A musical tribute to David Bowie, a duet for mezzo soprano and quantum supercomputer, and a showcase of robotics and coastal research will be among the highlights as Plymouth University merges the creative arts and sciences at a major festival this summer.
For the second time, Plymouth University is to be the official Creative and Cultural Partner of the Port Eliot Festival, taking place in South East Cornwall from July 28 to 31, 2016.
And as part of that, scientists from the University will be taking part in the first ever Port Eliot Science Lab, which will give festival goers the chance to explore science, see performances and take part in a range of experiments.
For the duration of the festival, the Round Room at Port Eliot will play host to numerous creative and innovative showcases, led by the University, the Eden Project and the British Science Association.
David Hotchkiss, Centre Manager for Affinity with Plymouth University, said:
“Port Eliot has always had its roots in the arts, but as a forward thinking and innovative festival, adding science into the mix is a perfect combination. It provides us with an enhanced opportunity to showcase the creative talent and imagination in evidence among the University’s academic community, as well as providing our emerging talent teams with access to unprecedented levels of thought leadership, increasing their employability.”
The Science Lab will feature a range of elements involving academics from the University, including:
- Superposition, created by Dr Alexis Kirke, is the first ever live artistic performance using a quantum computer. It sees the voice of mezzo soprano Juliette Pochin being picked up by a microphone and sent to the $15million quantum computer at the University of Southern California. It is then turned into sounds back in the performance venue;
- The Career Sonification of David Bowie is one of the more extraordinary pieces celebrating the life and works of the global icon. Dr Alexis Kirke and electronic music pioneer Martyn Ware use statistical analyses of Bowie’s lyrics and music to create new compositions, in an effort the make the progressions of Bowie’s artistic mood and impact more understandable;
- The Cassandra Complex – devised by Dr Simon Lock – creates an interactive, electronic fortune teller that incorporates a variety of sensors to detect subtle attributes and behaviours of participants. The work uses sophisticated digital technologies and intelligent algorithms to adapt and customise the fortune-telling experience to suit the character of each user;
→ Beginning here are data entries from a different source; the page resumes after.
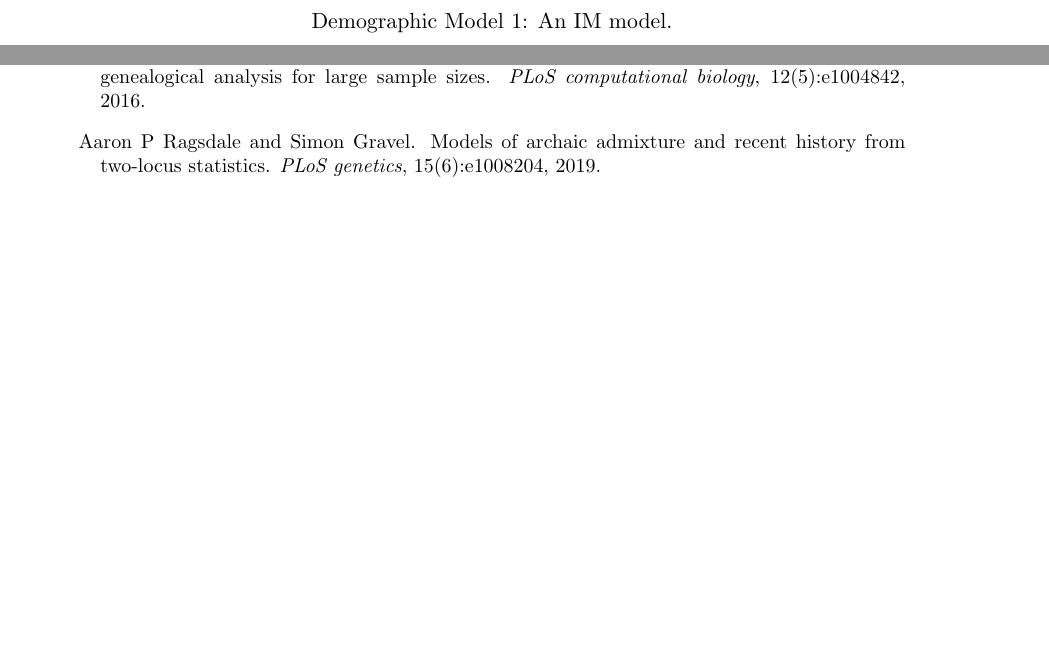
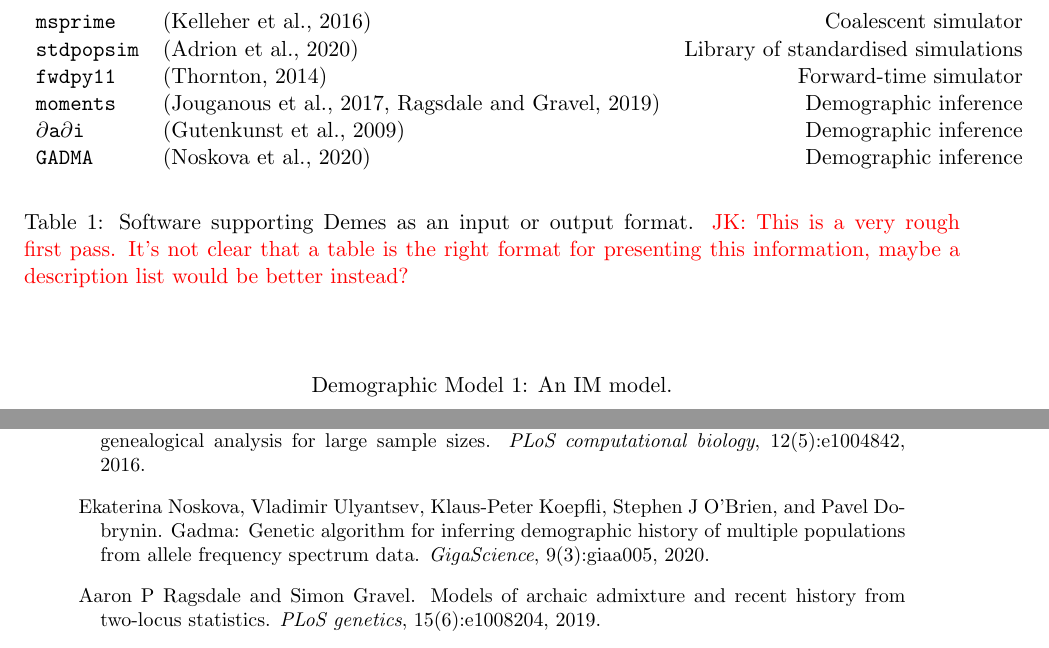
Before and after one commit to popsim-consortium/demes-paper, a LaTeX document (paper.tex, which reads paper.bib): two parts of pages 3 and 4 of 4, joined at a grey line, cut at the place of the change, the shorter picture padded with empty space. Compiled offline with pdfLaTeX.

Commit message:
Add GADMA and rough pass at the software table.

```diff
--- a/paper.bib
+++ b/paper.bib
@@ -92,3 +92,7 @@
   year={2019},
   publisher={Public Library of Science}
 }
+
+@article{noskova2020gadma,
+    title={GADMA: Genetic algorithm for inferring demographic history of
+        multiple populations from allele frequency spectrum data},
--- a/paper.tex
+++ b/paper.tex
@@ -26,9 +26,11 @@
 \newcommand{\moments}[0]{\texttt{moments}}
 \newcommand{\dadi}[0]{\texttt{$\partial$a$\partial$i}}
 \newcommand{\fwdpy}[0]{\texttt{fwdpy11}}
-\newcommand{\slim}[0]{\texttt{slim}}
+\newcommand{\slim}[0]{\texttt{SLiM}}
+\newcommand{\gadma}[0]{\texttt{GADMA}}
 
 \newcommand{\aprcomment}[1]{{\textcolor{blue}{APR: #1}}}
+\newcommand{\jkcomment}[1]{{\textcolor{red}{JK: #1}}}
 
 \begin{document}
 
@@ -135,6 +137,25 @@ fit to data, e.g. \moments\ or \dadi]].
     \item Designed to be programatically read by simulation software backends
 \end{itemize}
 
+
+\begin{table}
+\begin{center}
+\begin{tabular}{llr}
+\msprime & \citep{kelleher2016efficient} & Coalescent simulator \\
+\stdpopsim & \citep{adrion2020community} & Library of standardised simulations \\
+\fwdpy & \citep{thornton2014c++} & Forward-time simulator \\
+\moments & \citep{jouganous2017inferring,ragsdale2019models}
+    & Demographic inference \\
+\dadi & \citep{gutenkunst2009inferring}  & Demographic inference \\
+\gadma & \citep{noskova2020gadma}  & Demographic inference \\
+\end{tabular}
+\end{center}
+\caption{Software supporting Demes as an input or output format.
+\jkcomment{This is a very rough first pass. It's not clear that a table is the
+right format for presenting this information, maybe a description
+list would be better instead?}}
+\end{table}
+
 \section*{Extensions and future directions}
 
 \subsection*{Software support for \demes}
```
Also changed, not shown: paper.bib (9 more changed lines), paper.tex (2 more changed lines).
- Tony Belpaeme, Professor in Intelligent and Autonomous Control Systems, will address why social robots are so appealing in Robots! Robots! What a robot can tell us about being human. He will examine how robot builders use the human brain as inspiration when creating the next generation of robots;
- Former PhD student Claire Earlie will talk about her research in The Storms that Shook the South West. She will explain studies assessing 2014’s winter storms, which showed Devon and Cornwall’s cliffs were being physically shaken 100 times greater than anything ever recorded, causing cliff retreat over 100 times larger than the long term average;
- PhD student and British Science Association award-winning lecturer, Hazel Gibson, will explore how we think about the 'land beneath our feet' and discover what happens in the subsurface and how it can affect our lives. Her talk will be titled The Invisible World Below Your Feet: Fracking, Geology and You.
As part of the continued partnership between the University and Port Eliot, an increased range of opportunities are being coordinated for both students and the wider community.
These will include the opportunity for spatial design students to work with internationally celebrated artist and production designer Michael Howells to create the festival’s iconic Bridge over the Haha.
Students will also be working with the team behind Hole&Corner magazine and local businesses to promote knowledge exchange through words, music, comedy and a series of workshops.
Port Eliot is the South West’s foremost annual festival of surprises, a free-ranging event which places equal importance on music, words, food, fashion, flowers, walking and water. The 2016 festival will see Noel Fielding and Russell Norman rubbing shoulders with Helen Dunmore, Andrew Weatherall and Ryley Walker on a bill for which ‘more than somewhat eclectic’ would seem to be the most appropriate description.
Port Eliot Science Lab programmer Grace Craigan said:
“We have been itching to bring science to the festival as our audience has told us that they would love to get involved in science events on site. The Science Lab will be very special, both light-hearted and challenging and a chance to jump into subjects that you didn’t know you were interested in and a world that’s often weird but always fascinating. Experiments and debates will fill the room in an all-too-rare opportunity to chew over astronomy, rocket science, quantum computing and the work of David Bowie in one place.”